It'd be nice to have this for watching movies and TV shows. There's only probably 15 minutes worth of good content in any given TV episode, and maybe 30 minutes in a movie!
Slashdotted!? We must make note of this-- a page hasn't been Slashdotted in almost a decade!
Faulty firmware? Are you referring to the brake debacle a few years ago?
I think it's been pretty well established by know that it was all media attention driving that and Toyota really didn't have anything wrong with its vehicles.
Per the internets, the curving is done in movie theatres to help avoid the pincushion effect from the projector. Since we are talking about TVs and not projectors, the pincushion effect is irrelevant.
Curved television displays aren't "largely" a gimmick-- they're just a gimmick.

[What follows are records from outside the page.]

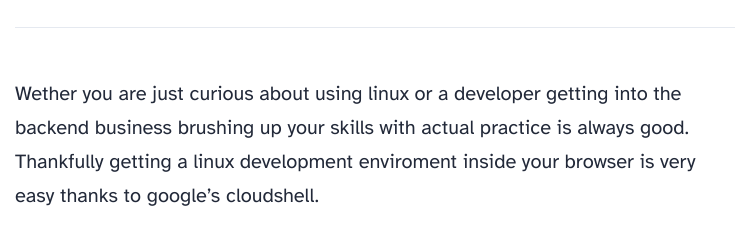
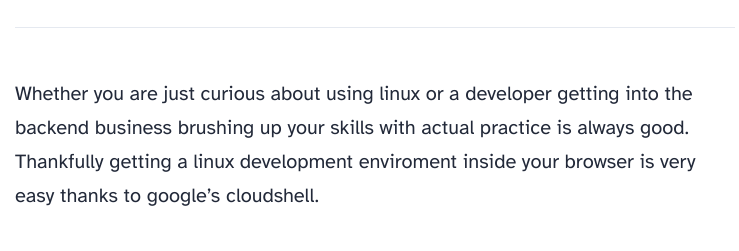
Before and after one commit to AlejandroCruz-0/alejandrocruz-0.github.io, an Astro site: page /blog/02-free-linux-dev-enviroment-with-google-cloudshell in a window 1280 px wide. Shown: the part 900-1151 px from the top of the page, 265-1004 px from the left. Built offline with nearby package versions, Linux system fonts and the light colour scheme; Astro itself is replaced by a stand-in of ours.

Commit message:
Fixed type on blog post 02

```diff
--- a/src/content/blog/02-free-linux-dev-enviroment-with-google-cloudshell.md
+++ b/src/content/blog/02-free-linux-dev-enviroment-with-google-cloudshell.md
@@ -5,7 +5,7 @@ pubDate: 'Dec 01 2023'
 heroImage: '/gcp-cloudshell1.png'
 ---
 
-Wether you are just curious about using linux or a developer getting into the backend business brushing up your skills with actual practice is always good. Thankfully getting a linux development enviroment inside your browser is very easy thanks to google's cloudshell.
+Whether you are just curious about using linux or a developer getting into the backend business brushing up your skills with actual practice is always good. Thankfully getting a linux development enviroment inside your browser is very easy thanks to google's cloudshell.
 
 
 All you need is a free google account, then go to [Cloud Shell](https://cloud.google.com/shell) and click on go to console and activate your cloud shell.
```
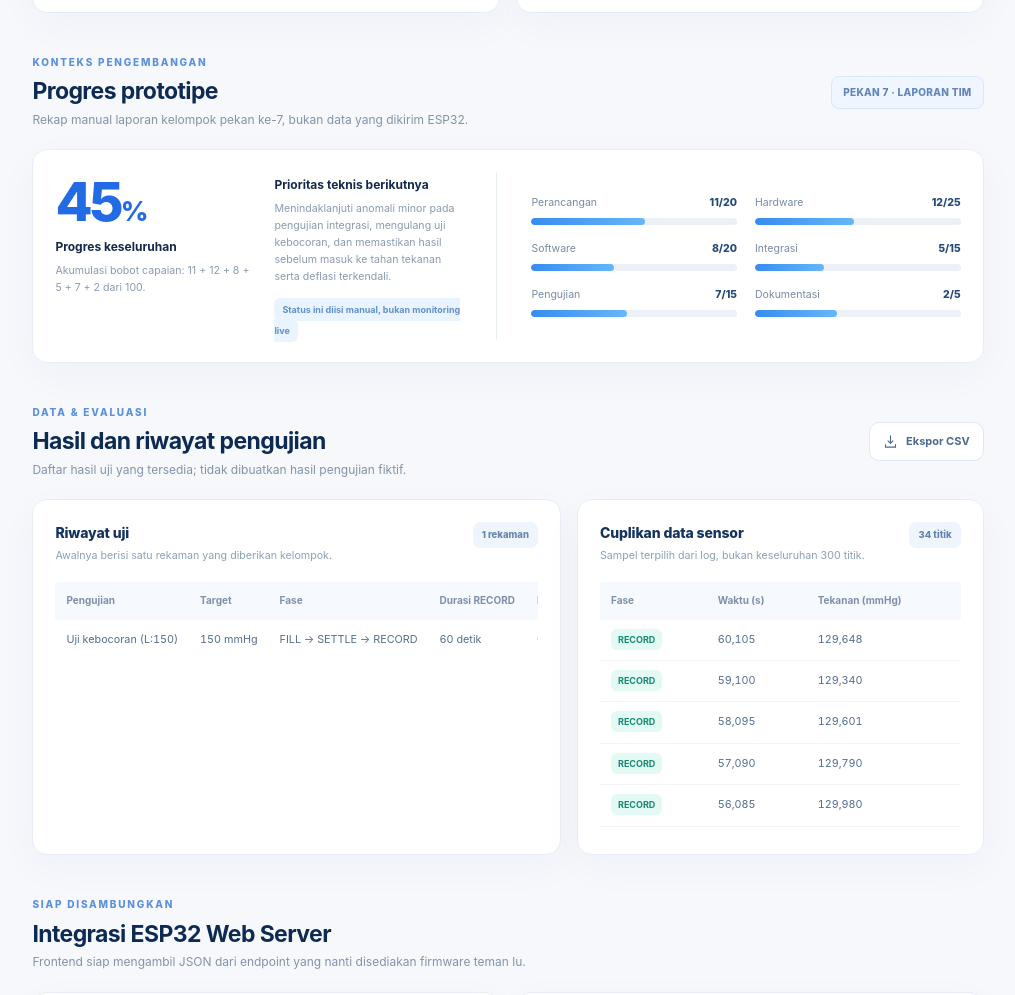
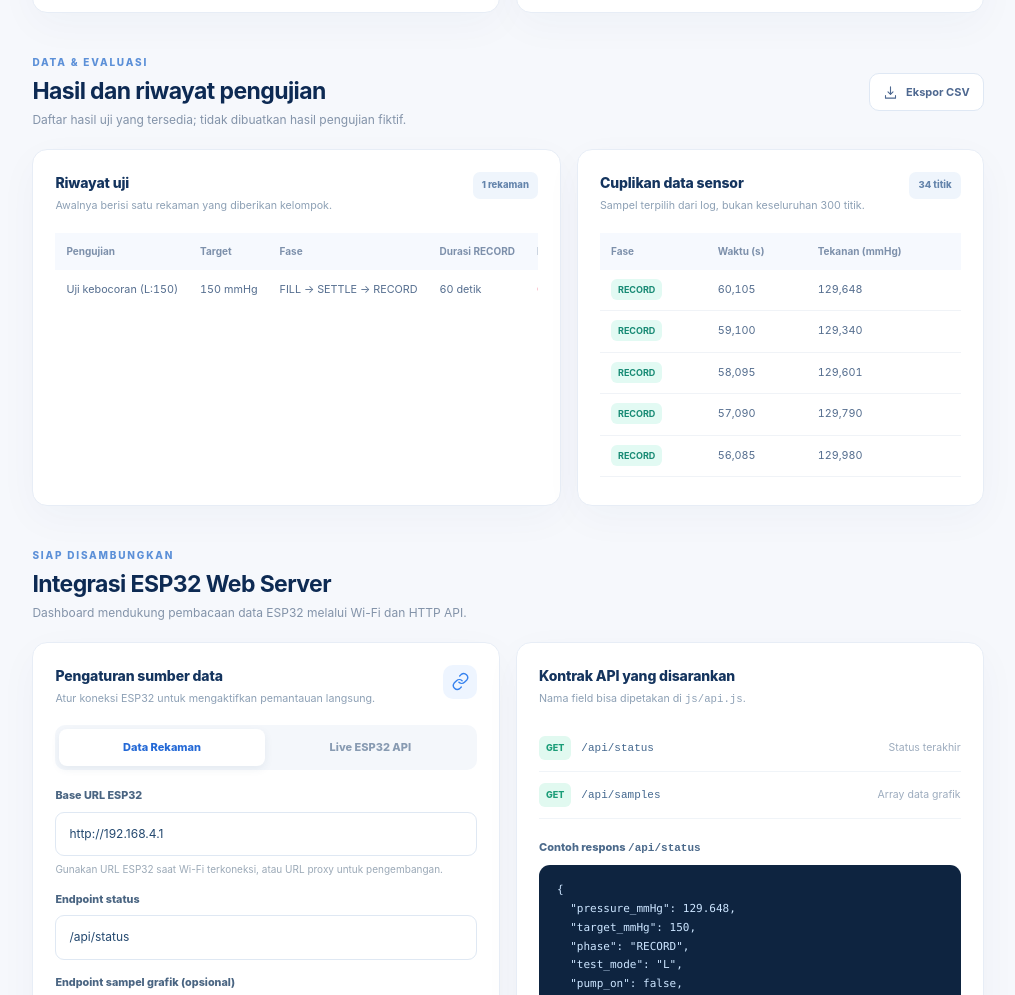
Before and after one commit to Rimordbycai/Prescue, a plain HTML site: page index.html in a window 1280 px wide. Shown: the part 2670-3665 px from the top of the page, without its empty margins (258-1273 px from the left). Drawn offline with Linux system fonts and the light colour scheme.

Commit message:
Remove project progress section and update API information

```diff
--- a/index.html
+++ b/index.html
@@ -142,17 +142,6 @@
           </div>
         </section>
 
-        <section class="section" aria-label="Progres pengembangan kelompok">
-          <div class="section-heading"><div><div class="eyebrow">KONTEKS PENGEMBANGAN</div><h2>Progres prototipe</h2><p>Rekap manual laporan kelompok pekan ke-7, bukan data yang dikirim ESP32.</p></div><span class="source-label">PEKAN 7 · LAPORAN TIM</span></div>
-          <div class="project-progress-panel panel"><div class="progress-intro"><div><span class="progress-big">45<span>%</span></span><strong>Progres keseluruhan</strong><small>Akumulasi bobot capaian: 11 + 12 + 8 + 5 + 7 + 2 dari 100.</small></div><div class="progress-story"><strong>Prioritas teknis berikutnya</strong><p>Menindaklanjuti anomali minor pada pengujian integrasi, mengulang uji kebocoran, dan memastikan hasil sebelum masuk ke tahan tekanan serta deflasi terkendali.</p><span class="progress-tag">Status ini diisi manual, bukan monitoring live</span></div></div><div class="progress-bars">
-            <div><span>Perancangan <b>11/20</b></span><i><em style="width:55%"></em></i></div>
-            <div><span>Hardware <b>12/25</b></span><i><em style="width:48%"></em></i></div>
-            <div><span>Software <b>8/20</b></span><i><em style="width:40%"></em></i></div>
-            <div><span>Integrasi <b>5/15</b></span><i><em style="width:33.333%"></em></i></div>
-            <div><span>Pengujian <b>7/15</b></span><i><em style="width:46.667%"></em></i></div>
-            <div><span>Dokumentasi <b>2/5</b></span><i><em style="width:40%"></em></i></div>
-          </div></div>
-        </section>
 
         <section class="section" id="history">
           <div class="section-heading"><div><div class="eyebrow">DATA & EVALUASI</div><h2>Hasil dan riwayat pengujian</h2><p>Daftar hasil uji yang tersedia; tidak dibuatkan hasil pengujian fiktif.</p></div><button class="button secondary sm" id="exportCsvBtn"><svg class="ico"><use href="#i-download"/></svg> Ekspor CSV</button></div>
@@ -161,8 +150,8 @@
         </section>
 
         <section class="section" id="integration">
-          <div class="section-heading"><div><div class="eyebrow">SIAP DISAMBUNGKAN</div><h2>Integrasi ESP32 Web Server</h2><p>Frontend siap mengambil JSON dari endpoint yang nanti disediakan firmware teman lu.</p></div></div>
-          <div class="integration-grid"><div class="panel connect-panel"><div class="panel-heading"><div><h3>Pengaturan sumber data</h3><p>Tidak perlu edit tampilan saat API teman lu sudah tersedia.</p></div><span class="small-icon-circle"><svg class="ico"><use href="#i-link"/></svg></span></div>
+          <div class="section-heading"><div><div class="eyebrow">SIAP DISAMBUNGKAN</div><h2>Integrasi ESP32 Web Server</h2><p>Dashboard mendukung pembacaan data ESP32 melalui Wi-Fi dan HTTP API.</p></div></div>
+          <div class="integration-grid"><div class="panel connect-panel"><div class="panel-heading"><div><h3>Pengaturan sumber data</h3><p>Atur koneksi ESP32 untuk mengaktifkan pemantauan langsung.</p></div><span class="small-icon-circle"><svg class="ico"><use href="#i-link"/></svg></span></div>
               <div class="mode-switch" role="group" aria-label="Mode sumber data"><button id="modeDemoBtn" class="mode-button selected" type="button">Data Rekaman</button><button id="modeLiveBtn" class="mode-button" type="button">Live ESP32 API</button></div>
               <form id="apiForm" autocomplete="off"><label for="apiBaseUrl">Base URL ESP32</label><input type="url" id="apiBaseUrl" value="http://192.168.4.1" placeholder="http://192.168.4.1" spellcheck="false"><div class="field-help">Gunakan URL ESP32 saat Wi-Fi terkoneksi, atau URL proxy untuk pengembangan.</div><label for="apiStatusPath">Endpoint status</label><input id="apiStatusPath" value="/api/status" placeholder="/api/status" spellcheck="false"><label for="apiSamplesPath">Endpoint sampel grafik (opsional)</label><input id="apiSamplesPath" value="/api/samples" placeholder="/api/samples" spellcheck="false"><div class="form-actions"><button class="button primary" type="submit" id="saveApiBtn">Simpan pengaturan</button><button type="button" class="button secondary" id="testApiBtn"><svg class="ico"><use href="#i-refresh"/></svg> Tes koneksi</button></div><p class="form-feedback" id="apiFeedback" role="status"></p></form>
             </div>
@@ -176,7 +165,7 @@
   "sensor_ok": true,
   "leak_rate_mmHg_min": 8.5736,
   "test_result": "GAGAL"
-}</code></pre><div class="notice small"><svg class="ico"><use href="#i-info"/></svg><div>File firmware yang dikirim sekarang masih memakai <strong>Serial Monitor</strong>, bukan HTTP API. Jadi mode Live perlu endpoint baru dari tim firmware. Kontrol fisik belum diaktifkan pada dashboard ini.</div></div></div></div>
+}</code></pre><div class="notice small"><svg class="ico"><use href="#i-info"/></svg><div>Firmware Wi-Fi menyediakan endpoint monitoring tekanan dan sampel pengujian. Mode Live dapat digunakan setelah firmware berhasil diunggah dan koneksi ESP32 terverifikasi. Kontrol fisik tetap terkunci demi keselamatan.</div></div></div></div>
         </section>
         <footer class="footer"><div><strong>PRESCUE</strong> Prototype NIBP Simulator · Kelompok 18</div><div>Monitoring berbasis data · UI dasar v0.1</div></footer>
       </main>
```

Yeah no proof Iran had anything to do with it... except when you look at the WHOIS information for that domain.
I, for one, welcome our new indestructible botnet overlords.

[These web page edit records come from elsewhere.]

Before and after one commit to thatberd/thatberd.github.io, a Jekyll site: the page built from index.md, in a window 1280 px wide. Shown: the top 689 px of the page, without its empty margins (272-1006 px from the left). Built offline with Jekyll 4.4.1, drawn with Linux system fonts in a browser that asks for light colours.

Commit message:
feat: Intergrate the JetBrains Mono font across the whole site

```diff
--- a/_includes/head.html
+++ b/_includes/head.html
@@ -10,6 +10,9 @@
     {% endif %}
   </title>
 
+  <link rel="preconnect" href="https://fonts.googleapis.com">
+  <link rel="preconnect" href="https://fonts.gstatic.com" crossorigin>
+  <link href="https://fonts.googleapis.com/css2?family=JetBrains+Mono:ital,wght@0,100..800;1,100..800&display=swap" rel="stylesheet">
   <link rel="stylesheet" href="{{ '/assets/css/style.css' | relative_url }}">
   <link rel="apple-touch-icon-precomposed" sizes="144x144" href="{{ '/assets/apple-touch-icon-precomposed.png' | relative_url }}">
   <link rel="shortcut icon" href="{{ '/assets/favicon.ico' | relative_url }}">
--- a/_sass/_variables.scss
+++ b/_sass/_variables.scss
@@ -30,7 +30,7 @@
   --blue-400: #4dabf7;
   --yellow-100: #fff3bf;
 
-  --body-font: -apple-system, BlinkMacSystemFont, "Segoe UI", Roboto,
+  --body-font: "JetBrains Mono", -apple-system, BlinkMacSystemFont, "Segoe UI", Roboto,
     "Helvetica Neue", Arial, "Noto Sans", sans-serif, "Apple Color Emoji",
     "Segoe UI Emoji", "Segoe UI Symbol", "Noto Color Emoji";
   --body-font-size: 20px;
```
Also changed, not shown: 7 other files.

I'm guessing those accounts for which there is no provided passwords were those with 'strong passwords' that did not fall to a dictionary/brute force attack. Good for them! And that just shows that having a strong password is a good idea.
I wonder how long until a prescriptivist control-freak robot develops to rule over the language and erase all usage that it disagrees with.

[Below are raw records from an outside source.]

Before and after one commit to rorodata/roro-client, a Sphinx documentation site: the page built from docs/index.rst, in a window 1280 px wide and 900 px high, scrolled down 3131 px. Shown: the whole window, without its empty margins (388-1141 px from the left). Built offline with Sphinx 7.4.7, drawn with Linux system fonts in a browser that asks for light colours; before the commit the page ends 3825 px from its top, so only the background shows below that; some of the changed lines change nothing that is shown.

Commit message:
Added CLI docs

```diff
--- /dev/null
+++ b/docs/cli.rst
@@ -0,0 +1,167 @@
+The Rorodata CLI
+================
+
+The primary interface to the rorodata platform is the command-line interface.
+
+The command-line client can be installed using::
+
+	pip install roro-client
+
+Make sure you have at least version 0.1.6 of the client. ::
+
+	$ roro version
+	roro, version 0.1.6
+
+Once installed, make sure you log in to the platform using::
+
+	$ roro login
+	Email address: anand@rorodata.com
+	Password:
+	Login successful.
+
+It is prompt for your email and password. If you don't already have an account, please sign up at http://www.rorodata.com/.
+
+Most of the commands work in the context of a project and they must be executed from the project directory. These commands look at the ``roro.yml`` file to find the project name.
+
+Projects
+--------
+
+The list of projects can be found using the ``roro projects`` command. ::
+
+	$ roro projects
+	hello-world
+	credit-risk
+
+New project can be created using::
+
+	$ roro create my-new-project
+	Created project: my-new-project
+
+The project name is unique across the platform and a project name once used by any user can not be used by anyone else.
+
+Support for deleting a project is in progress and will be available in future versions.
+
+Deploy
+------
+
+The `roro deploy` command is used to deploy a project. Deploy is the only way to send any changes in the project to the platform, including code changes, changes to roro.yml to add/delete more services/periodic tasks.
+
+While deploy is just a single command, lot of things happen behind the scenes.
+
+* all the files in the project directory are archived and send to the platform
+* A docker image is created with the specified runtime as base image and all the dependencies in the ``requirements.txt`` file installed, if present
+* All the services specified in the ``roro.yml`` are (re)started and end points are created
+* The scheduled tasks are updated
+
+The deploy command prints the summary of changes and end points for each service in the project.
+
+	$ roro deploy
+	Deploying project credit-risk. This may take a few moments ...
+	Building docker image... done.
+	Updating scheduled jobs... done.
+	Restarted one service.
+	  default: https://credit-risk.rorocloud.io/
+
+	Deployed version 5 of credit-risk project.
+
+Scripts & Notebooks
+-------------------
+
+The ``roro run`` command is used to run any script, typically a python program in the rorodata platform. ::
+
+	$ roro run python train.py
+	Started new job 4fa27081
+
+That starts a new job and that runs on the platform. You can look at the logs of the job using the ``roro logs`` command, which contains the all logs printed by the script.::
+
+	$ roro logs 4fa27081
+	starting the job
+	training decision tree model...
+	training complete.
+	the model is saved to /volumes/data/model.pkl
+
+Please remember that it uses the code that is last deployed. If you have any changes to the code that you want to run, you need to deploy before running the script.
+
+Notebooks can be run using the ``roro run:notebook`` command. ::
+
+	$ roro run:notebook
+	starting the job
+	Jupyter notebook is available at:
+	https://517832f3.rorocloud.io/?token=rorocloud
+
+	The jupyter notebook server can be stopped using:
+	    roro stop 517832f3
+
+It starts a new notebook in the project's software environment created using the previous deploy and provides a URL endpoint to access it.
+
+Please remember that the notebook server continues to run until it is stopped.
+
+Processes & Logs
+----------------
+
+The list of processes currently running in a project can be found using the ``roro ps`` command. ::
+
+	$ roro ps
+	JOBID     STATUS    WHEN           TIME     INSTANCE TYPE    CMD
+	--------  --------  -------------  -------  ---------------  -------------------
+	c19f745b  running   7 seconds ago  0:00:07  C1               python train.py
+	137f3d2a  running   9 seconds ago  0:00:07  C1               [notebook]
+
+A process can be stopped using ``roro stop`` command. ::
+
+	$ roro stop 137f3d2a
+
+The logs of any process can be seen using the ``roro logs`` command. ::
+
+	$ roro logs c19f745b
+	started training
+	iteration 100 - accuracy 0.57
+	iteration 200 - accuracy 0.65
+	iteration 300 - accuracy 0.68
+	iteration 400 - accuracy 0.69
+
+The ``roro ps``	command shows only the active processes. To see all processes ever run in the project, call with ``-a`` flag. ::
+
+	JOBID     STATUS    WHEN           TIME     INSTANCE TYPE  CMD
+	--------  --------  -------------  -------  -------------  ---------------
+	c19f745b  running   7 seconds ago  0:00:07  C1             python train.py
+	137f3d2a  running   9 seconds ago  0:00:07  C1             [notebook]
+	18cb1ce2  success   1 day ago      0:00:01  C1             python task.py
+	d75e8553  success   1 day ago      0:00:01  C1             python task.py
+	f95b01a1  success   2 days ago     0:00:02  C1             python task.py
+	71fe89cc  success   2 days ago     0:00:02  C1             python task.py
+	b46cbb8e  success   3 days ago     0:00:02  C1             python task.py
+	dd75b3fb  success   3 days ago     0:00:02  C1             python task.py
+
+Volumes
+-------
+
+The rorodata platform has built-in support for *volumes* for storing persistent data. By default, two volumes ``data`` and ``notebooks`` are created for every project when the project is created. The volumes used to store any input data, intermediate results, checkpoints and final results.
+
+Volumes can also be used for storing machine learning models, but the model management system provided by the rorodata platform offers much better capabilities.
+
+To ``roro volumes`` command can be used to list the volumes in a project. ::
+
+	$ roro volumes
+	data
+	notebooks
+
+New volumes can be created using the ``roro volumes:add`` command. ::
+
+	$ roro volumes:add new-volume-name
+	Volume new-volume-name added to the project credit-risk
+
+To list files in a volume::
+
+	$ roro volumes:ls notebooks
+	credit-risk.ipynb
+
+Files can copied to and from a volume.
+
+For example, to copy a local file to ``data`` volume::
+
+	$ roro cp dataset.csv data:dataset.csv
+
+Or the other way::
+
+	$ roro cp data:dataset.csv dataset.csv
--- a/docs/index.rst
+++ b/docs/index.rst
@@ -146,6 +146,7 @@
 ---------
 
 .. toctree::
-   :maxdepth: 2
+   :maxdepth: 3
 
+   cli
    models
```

This sounds very, very bad.
but what's with the title of this story?
"Former Senator Wants to Mine the Moon"
Wouldn't it be more informative and important to mention, in the title, that he is one of the few people to actually walk on the moon?
"Apollo Moonwalker Believes We Should Mine Moon"
Or, if you really want that Senator in there...
"Former Senator, having walked on the moon, now wants to mine it"
That's not too bad actually-- but why have a number that stands in for the clock speed instead of just having the clock speed itself? It makes comparing CPUs of different brands difficult because there is absolutely no correlation when it comes to the "stand-in" number.
At least when things were always done in mhz, it was relatively easy to "approximate" how fast two chips were compared to one another within the same family line or even amongst different manufacturers, provided you were at least somewhat familiar with the performance of the product lines in question.
Are the stand-in numbers of today just some fancy marketing gimmick or do they really have some deep-down meaning? I guess in the end it doesn't matter too as long as there are hardware review site to point people in the right direction. Still though, not having to look up everything all the time feels a bit nice.
I agree-- the numbering and naming schemes in use nowadays are ridiculous and sometimes hard to decipher. In fact, ever since they stopped posting the clockspeed next to the processor it's been confusing.
It's too bad we can't revert back to the old usage where it's just the processor name + clockspeed... with the addition of how many cores. Yes, it was never a perfect system (not all makes of processor have equal performance at a given frequency), but it sure as hell was better than how they do it now.
For testing CPU in a video game, it's traditional to generally run the benchmark at a low resolution in order to help ensure that the CPU is the bottleneck and not the graphics card. Compared to the processor, more strain is placed upon the graphics card/gpu as the resolution is increased.
It has been this way for a very, very long time.